Problem >> In the records below, some lines hold the word "https". Copy each of those lines.

Before-and-after page screenshots >>
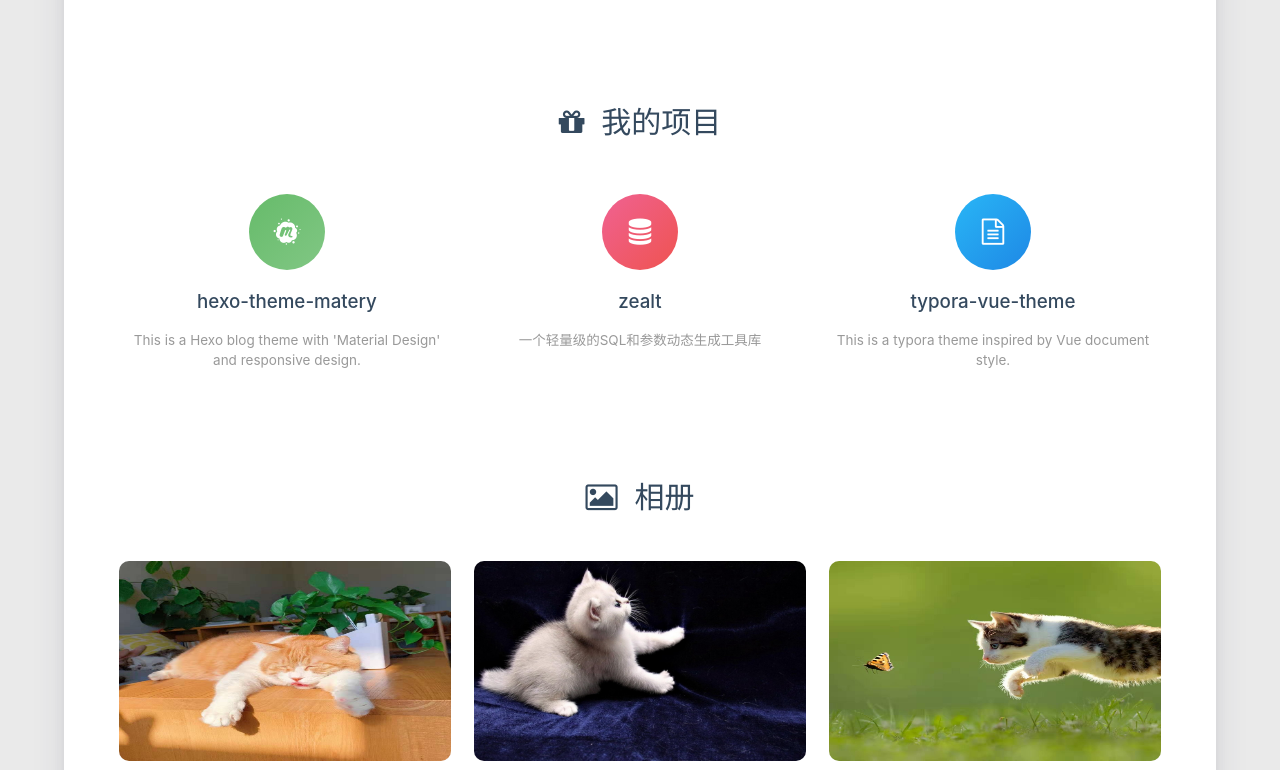
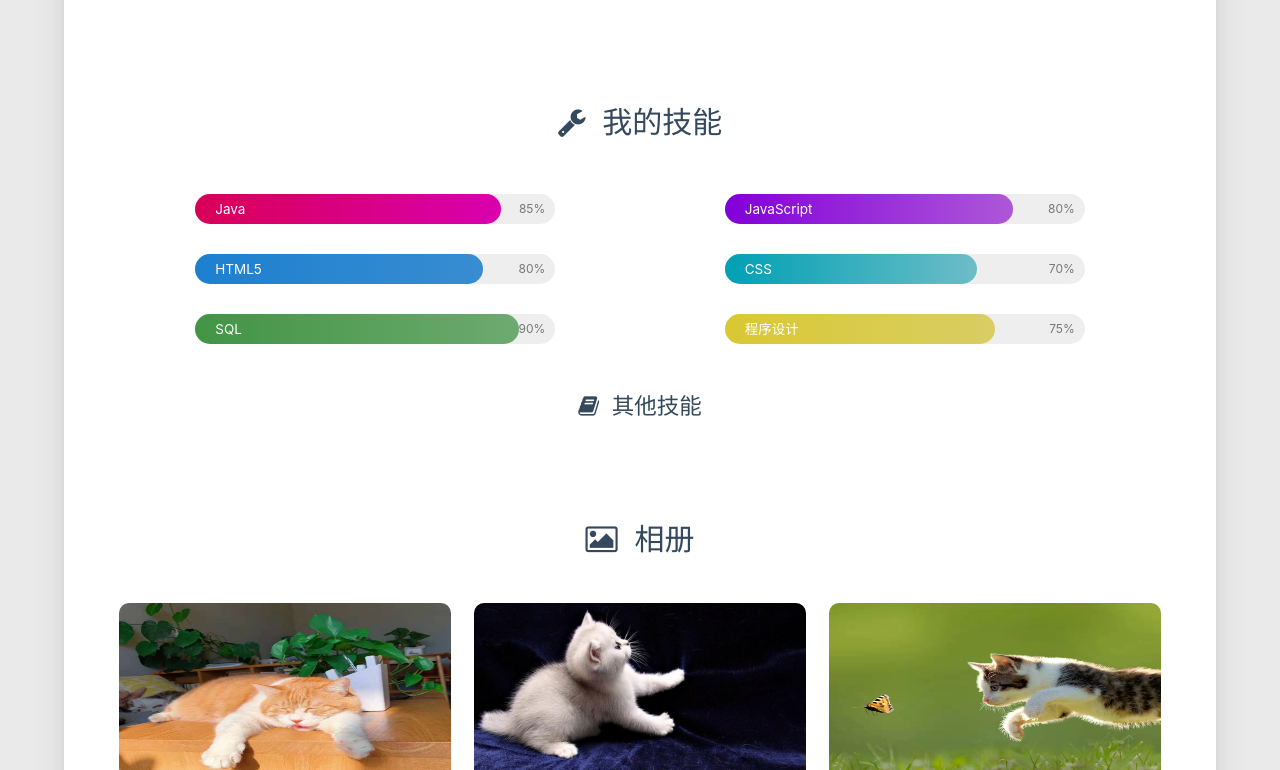
Before and after one commit to Zoescat/Zoescat.github.io, a plain HTML site: page about/index.html in a window 1280 px wide. Shown: the part 1301-2071 px from the top of the page. Drawn offline with Linux system fonts and the light colour scheme; some packages are replaced by stand-ins of ours; files that its build step writes are made by us from their sources; a script that the page names is missing; files whose address does not match are found by name.

Commit message:
Site updated: 2019-09-05 16:38:28

```diff
--- a/about/index.html
+++ b/about/index.html
@@ -119,7 +119,7 @@
         <div class="logo-name">张兮兮</div>
         <div class="logo-desc">
 
-            Never really desperate, only the lost of the soul.
+            Don&#39;t be dismal,don&#39;t be wild!
 
         </div>
     </div>
@@ -276,7 +276,7 @@
 
             <div class="description center-align">
 
-                    This is your root _config.yml 'description' value.
+                    Don&#39;t be dismal,don&#39;t be wild!
 
             </div>
         </div>
@@ -556,57 +556,96 @@ $('.bg-cover').css('background-image', 'url(/medias/banner/' + new Date().getDay
 
 
 
-<div class="my-projects">
+
+
+<div class="my-skills">
     <div class="title center-align" data-aos="zoom-in-up">
-        <i class="fa fa-gift"></i>&nbsp;&nbsp;我的项目
+        <i class="fa fa-wrench"></i>&nbsp;&nbsp;我的技能
     </div>
     <div class="row">
 
 
-        <div class="col s12 m6 l4" data-aos="fade-up">
-            <div class="info center-align">
-                <a href="http://github.com/blinkfox/hexo-theme-matery" class="icon"
-                   style="background: linear-gradient(to bottom right, #66BB6A 0%, #81C784 100%)" target="_blank">
-                    <i class="fa fa-meetup"></i>
-                </a>
-                <div class="info-title">
-                    <a href="http://github.com/blinkfox/hexo-theme-matery" target="_blank">hexo-theme-matery</a>
+
+        <div class="col s12 m6 l6" data-aos="fade-up">
+            <div class="skillbar">
+                <div class="skillbar-title"
+                     style="background: linear-gradient(to right, #FF0066 0%, #FF00CC 100%); width: 85%">
+                    <span>Java</span>
                 </div>
-                <div class="info-desc">This is a Hexo blog theme with 'Material Design' and responsive design.</div>
+                <div class="skill-bar-percent">85%</div>
             </div>
         </div>
 
-        <div class="col s12 m6 l4" data-aos="fade-up">
-            <div class="info center-align">
-                <a href="https://github.com/blinkfox/zealot" class="icon"
-                   style="background: linear-gradient(to bottom right, #F06292 0%, #EF5350 100%)" target="_blank">
-                    <i class="fa fa-database"></i>
-                </a>
-                <div class="info-title">
-                    <a href="https://github.com/blinkfox/zealot" target="_blank">zealt</a>
+
+        <div class="col s12 m6 l6" data-aos="fade-up">
+            <div class="skillbar">
+                <div class="skillbar-title"
+                     style="background: linear-gradient(to right, #9900FF 0%, #CC66FF 100%); width: 80%">
+                    <span>JavaScript</span>
                 </div>
-                <div class="info-desc">一个轻量级的SQL和参数动态生成工具库</div>
+                <div class="skill-bar-percent">80%</div>
             </div>
         </div>
 
-        <div class="col s12 m6 l4" data-aos="fade-up">
-            <div class="info center-align">
-                <a href="https://github.com/blinkfox/typora-vue-theme" class="icon"
-                   style="background: linear-gradient(to bottom right, #29B6F6 0%, #1E88E5 100%)" target="_blank">
-                    <i class="fa fa-file-text-o"></i>
-                </a>
-                <div class="info-title">
-                    <a href="https://github.com/blinkfox/typora-vue-theme" target="_blank">typora-vue-theme</a>
+
+        <div class="col s12 m6 l6" data-aos="fade-up">
+            <div class="skillbar">
+                <div class="skillbar-title"
+                     style="background: linear-gradient(to right, #2196F3 0%, #42A5F5 100%); width: 80%">
+                    <span>HTML5</span>
                 </div>
-                <div class="info-desc">This is a typora theme inspired by Vue document style.</div>
+                <div class="skill-bar-percent">80%</div>
+            </div>
+        </div>
+
+
+        <div class="col s12 m6 l6" data-aos="fade-up">
+            <div class="skillbar">
+                <div class="skillbar-title"
+                     style="background: linear-gradient(to right, #00BCD4 0%, #80DEEA 100%); width: 70%">
+                    <span>CSS</span>
+                </div>
+                <div class="skill-bar-percent">70%</div>
+            </div>
+        </div>
+
+
+        <div class="col s12 m6 l6" data-aos="fade-up">
+            <div class="skillbar">
+                <div class="skillbar-title"
+                     style="background: linear-gradient(to right, #4CAF50 0%, #81C784 100%); width: 90%">
+                    <span>SQL</span>
+                </div>
+                <div class="skill-bar-percent">90%</div>
+            </div>
+        </div>
+
+
+        <div class="col s12 m6 l6" data-aos="fade-up">
+            <div class="skillbar">
+                <div class="skillbar-title"
+                     style="background: linear-gradient(to right, #FFEB3B 0%, #FFF176 100%); width: 75%">
+                    <span>程序设计</span>
+                </div>
+                <div class="skill-bar-percent">75%</div>
             </div>
         </div>
 
 
     </div>
-</div>
 
 
+
+
+    <div class="other-skills chip-container" data-aos="zoom-in-up">
+        <div class="sub-title center-align"><i class="fa fa-book"></i>&nbsp;&nbsp;其他技能</div>
+        <div class="tag-chips center-align">
+
+        </div>
+    </div>
+
+
+</div>
 
 
 
@@ -699,6 +738,66 @@ $('.bg-cover').css('background-image', 'url(/medias/banner/' + new Date().getDay
         <div class="photo col s12 m6 l4" data-aos="fade-up">
             <div class="img-item" data-src="/medias/featureimages/13.jpg">
                 <img src="/medias/featureimages/13.jpg" class="responsive-img">
+            </div>
+        </div>
+
+        <div class="photo col s12 m6 l4" data-aos="fade-up">
+            <div class="img-item" data-src="/medias/featureimages/14.jpg">
+                <img src="/medias/featureimages/14.jpg" class="responsive-img">
+            </div>
+        </div>
+
+        <div class="photo col s12 m6 l4" data-aos="fade-up">
+            <div class="img-item" data-src="/medias/featureimages/15.jpg">
+                <img src="/medias/featureimages/15.jpg" class="responsive-img">
+            </div>
+        </div>
+
+        <div class="photo col s12 m6 l4" data-aos="fade-up">
+            <div class="img-item" data-src="/medias/featureimages/16.jpg">
+                <img src="/medias/featureimages/16.jpg" class="responsive-img">
+            </div>
+        </div>
+
+        <div class="photo col s12 m6 l4" data-aos="fade-up">
+            <div class="img-item" data-src="/medias/featureimages/17.jpg">
+                <img src="/medias/featureimages/17.jpg" class="responsive-img">
+            </div>
+        </div>
+
+        <div class="photo col s12 m6 l4" data-aos="fade-up">
+            <div class="img-item" data-src="/medias/featureimages/18.jpg">
+                <img src="/medias/featureimages/18.jpg" class="responsive-img">
+            </div>
+        </div>
+
+        <div class="photo col s12 m6 l4" data-aos="fade-up">
+            <div class="img-item" data-src="/medias/featureimages/19.jpg">
+                <img src="/medias/featureimages/19.jpg" class="responsive-img">
+            </div>
+        </div>
+
+        <div class="photo col s12 m6 l4" data-aos="fade-up">
+            <div class="img-item" data-src="/medias/featureimages/20.jpg">
+                <img src="/medias/featureimages/20.jpg" class="responsive-img">
+            </div>
+        </div>
+
+        <div class="photo col s12 m6 l4" data-aos="fade-up">
+            <div class="img-item" data-src="/medias/featureimages/21.jpg">
+                <img src="/medias/featureimages/21.jpg" class="responsive-img">
+            </div>
+        </div>
+
+        <div class="photo col s12 m6 l4" data-aos="fade-up">
+            <div class="img-item" data-src="/medias/featureimages/22.jpg">
+                <img src="/medias/featureimages/22.jpg" class="responsive-img">
+            </div>
+        </div>
+
+        <div class="photo col s12 m6 l4" data-aos="fade-up">
+            <div class="img-item" data-src="/medias/featureimages/23.jpg">
+                <img src="/medias/featureimages/23.jpg" class="responsive-img">
             </div>
         </div>
 
```
Also changed, not shown: 2019/09/04/hello-world/index.html (+1 -1 lines), 2019/09/05/first-arcitle/index.html (+1 -1 lines), 2019/09/05/xin-jian-wen-ben-wen-dang/index.html (+1 -1 lines), archives/2019/09/index.html (+2 -2 lines), archives/2019/index.html (+2 -2 lines), archives/index.html (+2 -2 lines), categories/index.html (+2 -2 lines), friends/index.html (+2 -2 lines), index.html (+2 -2 lines), tags/index.html (+2 -2 lines).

Solution for this exercise >>
-                <a href="https://github.com/blinkfox/zealot" class="icon"
-                    <a href="https://github.com/blinkfox/zealot" target="_blank">zealt</a>
-                <a href="https://github.com/blinkfox/typora-vue-theme" class="icon"
-                    <a href="https://github.com/blinkfox/typora-vue-theme" target="_blank">typora-vue-theme</a>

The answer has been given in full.